- Source material
* * * *

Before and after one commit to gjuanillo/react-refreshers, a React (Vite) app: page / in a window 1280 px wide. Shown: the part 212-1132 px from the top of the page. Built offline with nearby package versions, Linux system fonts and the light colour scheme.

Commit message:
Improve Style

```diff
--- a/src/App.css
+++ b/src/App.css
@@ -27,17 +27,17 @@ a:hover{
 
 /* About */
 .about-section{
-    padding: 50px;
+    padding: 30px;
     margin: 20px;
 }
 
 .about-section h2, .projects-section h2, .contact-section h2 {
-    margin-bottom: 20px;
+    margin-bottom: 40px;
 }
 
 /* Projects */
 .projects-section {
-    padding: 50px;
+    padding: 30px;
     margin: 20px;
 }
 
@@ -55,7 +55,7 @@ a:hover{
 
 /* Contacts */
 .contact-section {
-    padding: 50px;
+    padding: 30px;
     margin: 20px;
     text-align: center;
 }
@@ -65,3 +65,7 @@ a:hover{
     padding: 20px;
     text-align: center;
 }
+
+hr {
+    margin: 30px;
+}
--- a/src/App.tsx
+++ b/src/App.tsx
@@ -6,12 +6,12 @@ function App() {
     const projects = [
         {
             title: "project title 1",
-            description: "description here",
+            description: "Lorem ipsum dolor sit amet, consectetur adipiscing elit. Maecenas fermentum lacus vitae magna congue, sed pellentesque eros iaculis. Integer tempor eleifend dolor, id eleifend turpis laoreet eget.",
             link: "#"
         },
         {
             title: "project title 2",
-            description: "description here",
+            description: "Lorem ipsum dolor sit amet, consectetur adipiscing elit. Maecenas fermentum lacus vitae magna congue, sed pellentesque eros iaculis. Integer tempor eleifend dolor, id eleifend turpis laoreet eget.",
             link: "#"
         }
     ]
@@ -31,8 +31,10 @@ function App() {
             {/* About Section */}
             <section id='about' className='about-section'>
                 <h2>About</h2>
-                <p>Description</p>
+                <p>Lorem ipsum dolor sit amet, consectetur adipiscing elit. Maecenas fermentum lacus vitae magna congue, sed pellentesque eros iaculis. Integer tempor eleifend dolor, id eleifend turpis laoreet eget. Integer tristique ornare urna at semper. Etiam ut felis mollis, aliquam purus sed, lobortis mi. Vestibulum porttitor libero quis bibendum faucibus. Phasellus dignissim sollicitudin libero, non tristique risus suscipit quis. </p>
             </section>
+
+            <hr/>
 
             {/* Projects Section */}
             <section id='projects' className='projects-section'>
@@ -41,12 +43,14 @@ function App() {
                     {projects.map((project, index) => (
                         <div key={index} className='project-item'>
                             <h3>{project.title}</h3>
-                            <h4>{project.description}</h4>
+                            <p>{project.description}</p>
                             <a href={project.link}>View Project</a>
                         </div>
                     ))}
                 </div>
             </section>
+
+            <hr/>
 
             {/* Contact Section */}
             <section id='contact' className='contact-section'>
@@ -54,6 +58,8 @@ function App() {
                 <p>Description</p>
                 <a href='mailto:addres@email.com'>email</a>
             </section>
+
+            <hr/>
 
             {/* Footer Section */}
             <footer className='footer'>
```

* * * *

- Work request
Once you have read the data, reproduce all of it exactly.

- Solution to this problem
Before and after one commit to gjuanillo/react-refreshers, a React (Vite) app: page / in a window 1280 px wide. Shown: the part 212-1132 px from the top of the page. Built offline with nearby package versions, Linux system fonts and the light colour scheme.

Commit message:
Improve Style

```diff
--- a/src/App.css
+++ b/src/App.css
@@ -27,17 +27,17 @@ a:hover{
 
 /* About */
 .about-section{
-    padding: 50px;
+    padding: 30px;
     margin: 20px;
 }
 
 .about-section h2, .projects-section h2, .contact-section h2 {
-    margin-bottom: 20px;
+    margin-bottom: 40px;
 }
 
 /* Projects */
 .projects-section {
-    padding: 50px;
+    padding: 30px;
     margin: 20px;
 }
 
@@ -55,7 +55,7 @@ a:hover{
 
 /* Contacts */
 .contact-section {
-    padding: 50px;
+    padding: 30px;
     margin: 20px;
     text-align: center;
 }
@@ -65,3 +65,7 @@ a:hover{
     padding: 20px;
     text-align: center;
 }
+
+hr {
+    margin: 30px;
+}
--- a/src/App.tsx
+++ b/src/App.tsx
@@ -6,12 +6,12 @@ function App() {
     const projects = [
         {
             title: "project title 1",
-            description: "description here",
+            description: "Lorem ipsum dolor sit amet, consectetur adipiscing elit. Maecenas fermentum lacus vitae magna congue, sed pellentesque eros iaculis. Integer tempor eleifend dolor, id eleifend turpis laoreet eget.",
             link: "#"
         },
         {
             title: "project title 2",
-            description: "description here",
+            description: "Lorem ipsum dolor sit amet, consectetur adipiscing elit. Maecenas fermentum lacus vitae magna congue, sed pellentesque eros iaculis. Integer tempor eleifend dolor, id eleifend turpis laoreet eget.",
             link: "#"
         }
     ]
@@ -31,8 +31,10 @@ function App() {
             {/* About Section */}
             <section id='about' className='about-section'>
                 <h2>About</h2>
-                <p>Description</p>
+                <p>Lorem ipsum dolor sit amet, consectetur adipiscing elit. Maecenas fermentum lacus vitae magna congue, sed pellentesque eros iaculis. Integer tempor eleifend dolor, id eleifend turpis laoreet eget. Integer tristique ornare urna at semper. Etiam ut felis mollis, aliquam purus sed, lobortis mi. Vestibulum porttitor libero quis bibendum faucibus. Phasellus dignissim sollicitudin libero, non tristique risus suscipit quis. </p>
             </section>
+
+            <hr/>
 
             {/* Projects Section */}
             <section id='projects' className='projects-section'>
@@ -41,12 +43,14 @@ function App() {
                     {projects.map((project, index) => (
                         <div key={index} className='project-item'>
                             <h3>{project.title}</h3>
-                            <h4>{project.description}</h4>
+                            <p>{project.description}</p>
                             <a href={project.link}>View Project</a>
                         </div>
                     ))}
                 </div>
             </section>
+
+            <hr/>
 
             {/* Contact Section */}
             <section id='contact' className='contact-section'>
@@ -54,6 +58,8 @@ function App() {
                 <p>Description</p>
                 <a href='mailto:addres@email.com'>email</a>
             </section>
+
+            <hr/>
 
             {/* Footer Section */}
             <footer className='footer'>
```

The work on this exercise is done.